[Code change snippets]
<<<<

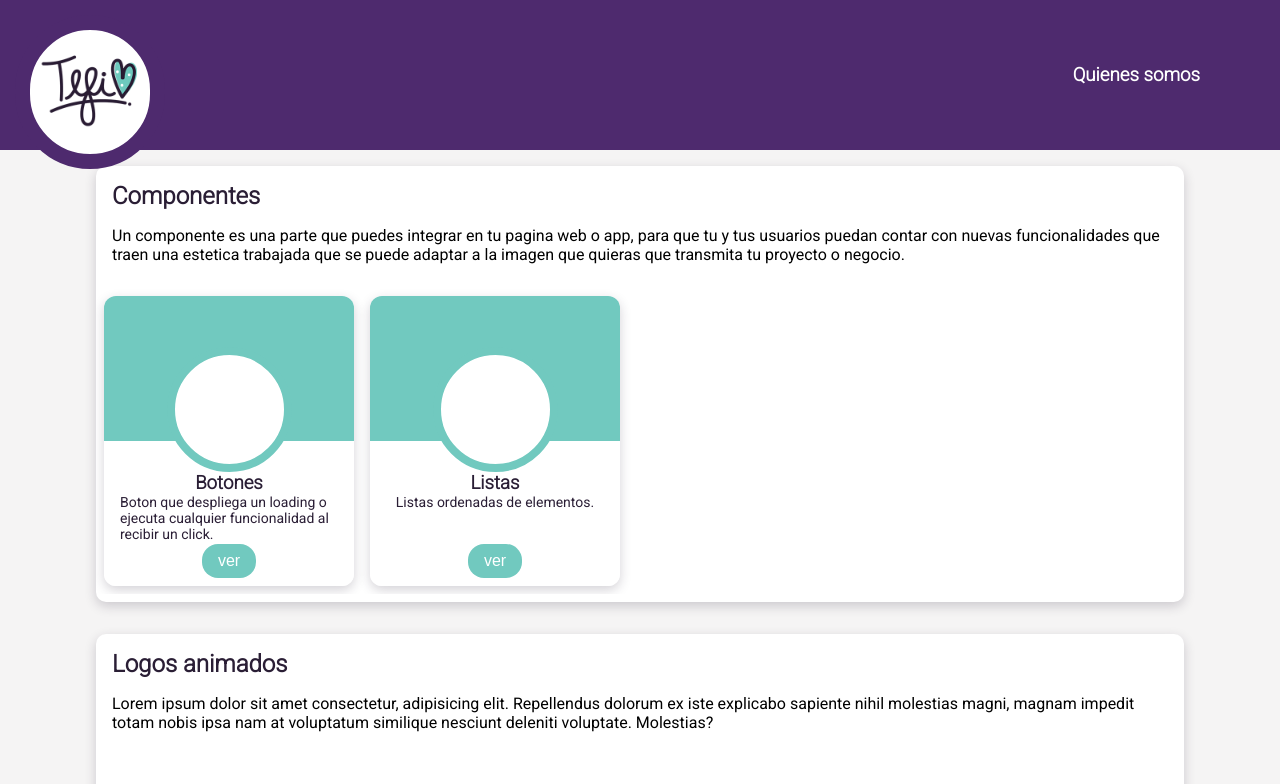
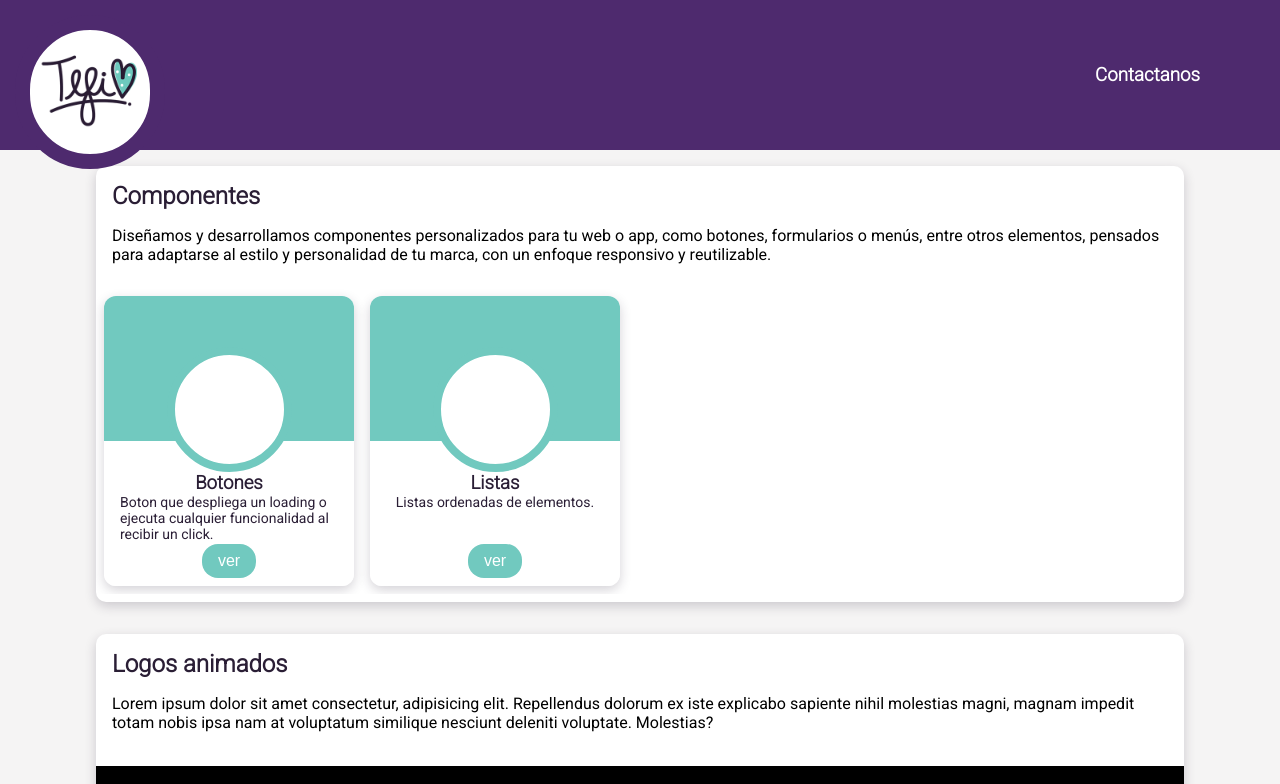
Before and after one commit to david-aravena/tefi, a React (Vite) app: page / in a window 1280 px wide. Shown: the top 784 px of the page. Built offline with nearby package versions, Linux system fonts and the light colour scheme.

Commit message:
fix: texts Home component and change name nosotros route to contacto route

```diff
--- a/src/App.jsx
+++ b/src/App.jsx
@@ -21,7 +21,7 @@ function App() {
           <Suspense fallback={ <div style={{position:"absolute", top:0, left:0, width:"100%", height:"100%", display:"flex", justifyContent:"center", alignItems:"center"}}><img src="/images/corazonTefi.png" alt="" /> </div> }>
             <Routes>
               <Route path="/" element={<Home width={isMobile ? "100%" : "85%"} />} />
-              <Route path="/quienes-somos" element={<Nosotros />} />
+              <Route path="/contacto" element={<Nosotros />} />
             </Routes>
           </Suspense>
         </div>
--- a/src/components/header/index.jsx
+++ b/src/components/header/index.jsx
@@ -28,10 +28,10 @@ export default function Header({ padding }) {
         </div>
       </div>
 
-      {location.pathname !== "/quienes-somos" && (
+      {location.pathname !== "/contacto" && (
         <div>
-          <Link to={"/quienes-somos"}>
-            <h3 style={{color:"white"}}>Quienes somos</h3>
+          <Link to={"/contacto"}>
+            <h3 style={{color:"white"}}>Contactanos</h3>
           </Link>
         </div>
       )}
--- a/src/components/navbar/navbar.css
+++ b/src/components/navbar/navbar.css
@@ -3,7 +3,7 @@
   background-color: black;
   align-items: center;
   justify-content: space-between;
-  margin: 2rem 0;
+  margin: 10px 0;
   padding: 0 1rem;
 }
 
--- a/src/pages/home/index.jsx
+++ b/src/pages/home/index.jsx
@@ -33,7 +33,7 @@ export default function Home({width}){
             <div style={{padding:"8px 1rem"}}>
               <h3 style={{fontSize:"1.5rem"}}>Componentes</h3>
               <p style={{color:"black", margin:0, padding:"1rem 0"}}>
-                Un componente es una parte que puedes integrar en tu pagina web o app, para que tu y tus usuarios puedan contar con nuevas funcionalidades que traen una estetica trabajada que se puede adaptar a la imagen que quieras que transmita tu proyecto o negocio.
+                Diseñamos y desarrollamos componentes personalizados para tu web o app, como botones, formularios o menús, entre otros elementos, pensados para adaptarse al estilo y personalidad de tu marca, con un enfoque responsivo y reutilizable.
               </p>
             </div>
             <div style={{display:"flex",  overflow: "auto", padding:"8px 0"}}>
```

>>>>

Try it
Repeat the entries verbatim; no pictures.

Result for this exercise
Before and after one commit to david-aravena/tefi, a React (Vite) app: page / in a window 1280 px wide. Shown: the top 784 px of the page. Built offline with nearby package versions, Linux system fonts and the light colour scheme.

Commit message:
fix: texts Home component and change name nosotros route to contacto route

```diff
--- a/src/App.jsx
+++ b/src/App.jsx
@@ -21,7 +21,7 @@ function App() {
           <Suspense fallback={ <div style={{position:"absolute", top:0, left:0, width:"100%", height:"100%", display:"flex", justifyContent:"center", alignItems:"center"}}><img src="/images/corazonTefi.png" alt="" /> </div> }>
             <Routes>
               <Route path="/" element={<Home width={isMobile ? "100%" : "85%"} />} />
-              <Route path="/quienes-somos" element={<Nosotros />} />
+              <Route path="/contacto" element={<Nosotros />} />
             </Routes>
           </Suspense>
         </div>
--- a/src/components/header/index.jsx
+++ b/src/components/header/index.jsx
@@ -28,10 +28,10 @@ export default function Header({ padding }) {
         </div>
       </div>
 
-      {location.pathname !== "/quienes-somos" && (
+      {location.pathname !== "/contacto" && (
         <div>
-          <Link to={"/quienes-somos"}>
-            <h3 style={{color:"white"}}>Quienes somos</h3>
+          <Link to={"/contacto"}>
+            <h3 style={{color:"white"}}>Contactanos</h3>
           </Link>
         </div>
       )}
--- a/src/components/navbar/navbar.css
+++ b/src/components/navbar/navbar.css
@@ -3,7 +3,7 @@
   background-color: black;
   align-items: center;
   justify-content: space-between;
-  margin: 2rem 0;
+  margin: 10px 0;
   padding: 0 1rem;
 }
 
--- a/src/pages/home/index.jsx
+++ b/src/pages/home/index.jsx
@@ -33,7 +33,7 @@ export default function Home({width}){
             <div style={{padding:"8px 1rem"}}>
               <h3 style={{fontSize:"1.5rem"}}>Componentes</h3>
               <p style={{color:"black", margin:0, padding:"1rem 0"}}>
-                Un componente es una parte que puedes integrar en tu pagina web o app, para que tu y tus usuarios puedan contar con nuevas funcionalidades que traen una estetica trabajada que se puede adaptar a la imagen que quieras que transmita tu proyecto o negocio.
+                Diseñamos y desarrollamos componentes personalizados para tu web o app, como botones, formularios o menús, entre otros elementos, pensados para adaptarse al estilo y personalidad de tu marca, con un enfoque responsivo y reutilizable.
               </p>
             </div>
             <div style={{display:"flex",  overflow: "auto", padding:"8px 0"}}>
```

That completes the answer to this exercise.